Court Finds Chalking Tires for Parking Tickets is Unconstitutional
On April 22nd, the 6th U.S. Circuit Court of Appeals ruled that the physical marking of tires with chalk to enforce parking rules is unconstitutional. It was argued that the chalk left on a vehicle’s tire — done to note how long it has been parked in a certain location — amounted to searching without a warrant. This is a violation of the Fourth Amendment, which protects against unreasonable searches and seizures.
In the case of a Michigan woman who was issued 15 parking tickets in three years, U.S. Circuit Judge Bernice Bouie Donald wrote, “The city commences its search on cars that are parked legally, without probable cause or even so much as individualized suspicion of wrongdoing — the touchstone of reasonable standard.”
It was further determined by the court that the chalking of cars to raise revenue does not count as a public safety concern that may allow a search without a warrant. Currently, the court’s decision affects Michigan, Ohio, Kentucky and Tennessee.
Appeals Court Asked to Reconsider Case
On Monday, May 6th, the city of Saginaw, Michigan asked a federal appeals court to reconsider this ruling. The city argued the case was of “exceptional importance”, because “cities across the United States have ceased parking enforcement.”

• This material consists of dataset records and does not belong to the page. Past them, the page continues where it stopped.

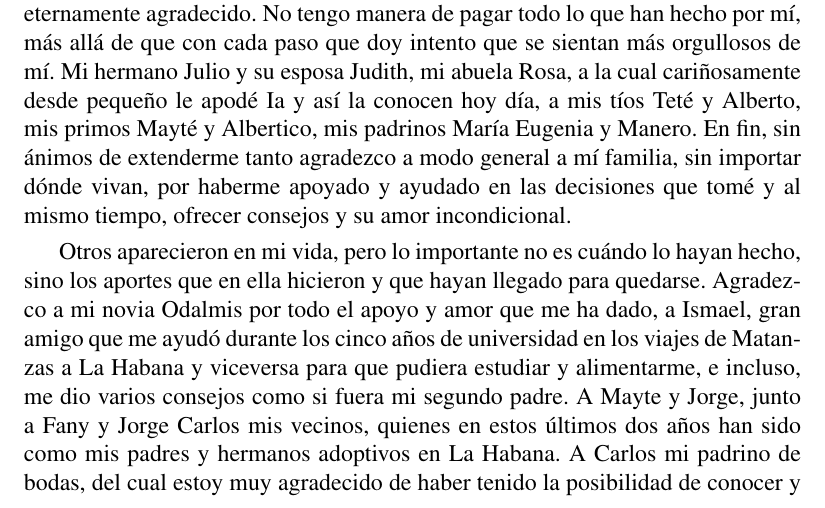
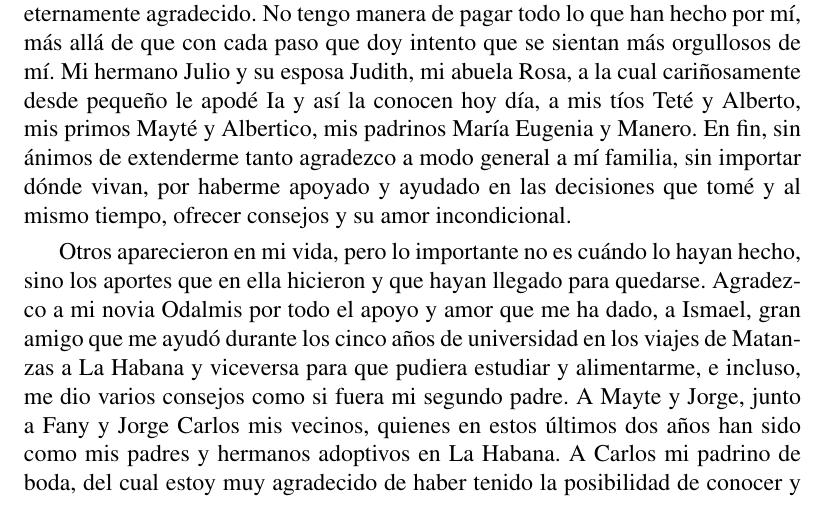
Before and after one commit to jromero132/bachelor_thesis_paper, a LaTeX thesis (thesis.tex, which reads frontmatter/thanks.tex): part of page 4 of 67, cut so that both start at the same text. Compiled offline with pdfLaTeX.

Commit message:
Changing 'bodas' to 'boda' in acknowledgments.

```diff
--- a/frontmatter/thanks.tex
+++ b/frontmatter/thanks.tex
@@ -8,7 +8,7 @@
 	Algunos de ellos me acompañan desde que nací, por ejemplo, mis padres Ramón y Amparo, que me han dedicado gran parte de su vida y por lo que estoy eternamente agradecido. No tengo manera de pagar todo lo que han hecho por mí, más allá de que con cada paso que doy intento que se sientan más orgullosos de mí. Mi hermano Julio y su esposa Judith, mi abuela Rosa, a la cual cariñosamente desde pequeño le apodé Ia y así la conocen hoy día, a mis tíos Teté y Alberto, mis primos Mayté y Albertico, mis padrinos María Eugenia y Manero. En fin, sin ánimos de extenderme tanto agradezco a modo general a mí familia, sin importar dónde vivan, por haberme apoyado y ayudado en las decisiones que tomé y al mismo tiempo, ofrecer consejos y su amor incondicional.
 
 	Otros aparecieron en mi vida, pero lo importante no es cuándo lo hayan
-	hecho, sino los aportes que en ella hicieron y que hayan llegado para quedarse. Agradezco a mi novia Odalmis por todo el apoyo y amor que me ha dado, a Ismael, gran amigo que me ayudó durante los cinco años de universidad en los viajes de Matanzas a La Habana y viceversa para que pudiera estudiar y alimentarme, e incluso, me dio varios consejos como si fuera mi segundo padre. A Mayte y Jorge, junto a Fany y Jorge Carlos mis vecinos, quienes en estos últimos dos años han sido como mis padres y hermanos adoptivos en La Habana. A Carlos mi padrino de bodas, del cual estoy muy agradecido de haber tenido la posibilidad de conocer y entablar una buena amistad. Nardo, quien nos ha ayudado a mí y a mi familia a lo largo de todos estos años.
+	hecho, sino los aportes que en ella hicieron y que hayan llegado para quedarse. Agradezco a mi novia Odalmis por todo el apoyo y amor que me ha dado, a Ismael, gran amigo que me ayudó durante los cinco años de universidad en los viajes de Matanzas a La Habana y viceversa para que pudiera estudiar y alimentarme, e incluso, me dio varios consejos como si fuera mi segundo padre. A Mayte y Jorge, junto a Fany y Jorge Carlos mis vecinos, quienes en estos últimos dos años han sido como mis padres y hermanos adoptivos en La Habana. A Carlos mi padrino de boda, del cual estoy muy agradecido de haber tenido la posibilidad de conocer y entablar una buena amistad. Nardo, quien nos ha ayudado a mí y a mi familia a lo largo de todos estos años.
 
 	Otras personas han quedado en el pasado, pero no porque nos hayamos distanciado emocionalmente, sino físicamente, las distintas situaciones en las que nos puso la vida nos llevó a dejar de vernos, pero son personas que cada vez que hablamos o nos vemos recordamos los momentos compartidos con gran alegría y vivimos nuevos para recordarlos en la próxima ocasión. Ellos son Andy, mi amigo de la infancia, crecimos juntos y fue como un hermano para mí. Arla, su abuela, la cual también me cuidó y enseñó como si fuera su nieto. Yusmeidys, amiga de la vocacional, vivimos muy buenos momentos juntos y entablamos una bonita amistad, si de algo es culpable, es de haber alimentado mi \doublequote{bichito interior} con los deseos de estudiar medicina, pero lo logró tarde, una vez comenzado a cursar esta carrera, aunque por ese motivo trabajaré duro en el futuro para dedicarme a la medicina computacional. A Yudisleydis, mi profesora de la primaria, que me inculcó los primeros pasos en el mundo del estudio, me enseño a leer, escribir y calcular, y fue de las primeras personas que incentivaron las matemáticas en mí.
 
```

While the ruling may have deterred parking enforcement in some communities and cities, others are now considering more modern ways to deal with overtime parking, such as taking photos.

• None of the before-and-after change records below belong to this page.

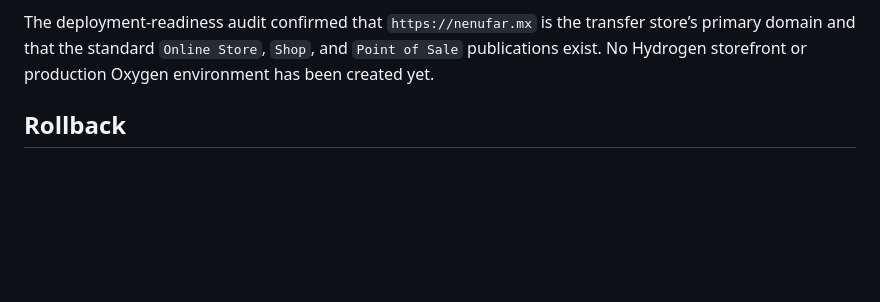
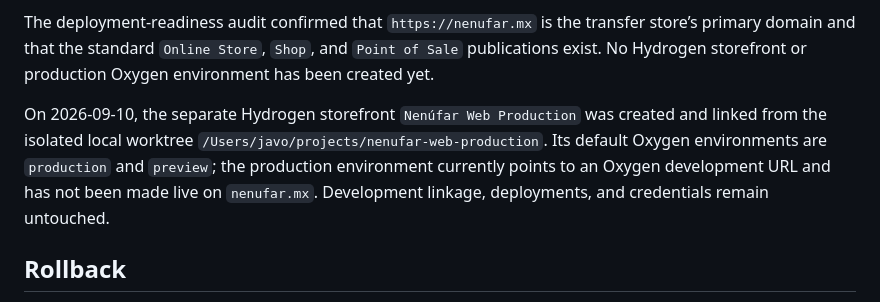
Before and after one commit to holaontiveros/nenufar-web, a Markdown page: docs/plans/production-store-bootstrap.md, the part around the change. Rendered like a GitHub page; blank space fills up the shorter version.

Commit message:
chore: create isolated production storefront

```diff
--- a/docs/plans/production-store-bootstrap.md
+++ b/docs/plans/production-store-bootstrap.md
@@ -68,6 +68,8 @@ The two Product reference metafields were created on 2026-09-10 as the approved
 
 The deployment-readiness audit confirmed that `https://nenufar.mx` is the transfer store’s primary domain and that the standard `Online Store`, `Shop`, and `Point of Sale` publications exist. No Hydrogen storefront or production Oxygen environment has been created yet.
 
+On 2026-09-10, the separate Hydrogen storefront `Nenúfar Web Production` was created and linked from the isolated local worktree `/Users/javo/projects/nenufar-web-production`. Its default Oxygen environments are `production` and `preview`; the production environment currently points to an Oxygen development URL and has not been made live on `nenufar.mx`. Development linkage, deployments, and credentials remain untouched.
+
 ## Rollback
 
 For a schema bootstrap failure, correct or remove only definitions created in that incomplete chunk after confirming they have no values or references. Never delete merchant-created products, orders, files, or existing custom data as part of rollback.
```
Also changed, not shown: docs/architecture/ADR-2026-09-10-isolated-production-hydrogen-boundary.md (added, +29 -0 lines), docs/changes/2026-09-10-create-isolated-production-hydrogen-storefront.md (added, +30 -0 lines).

For more information on questionable parking tickets in Des Moines, contact attorney James Nelsen.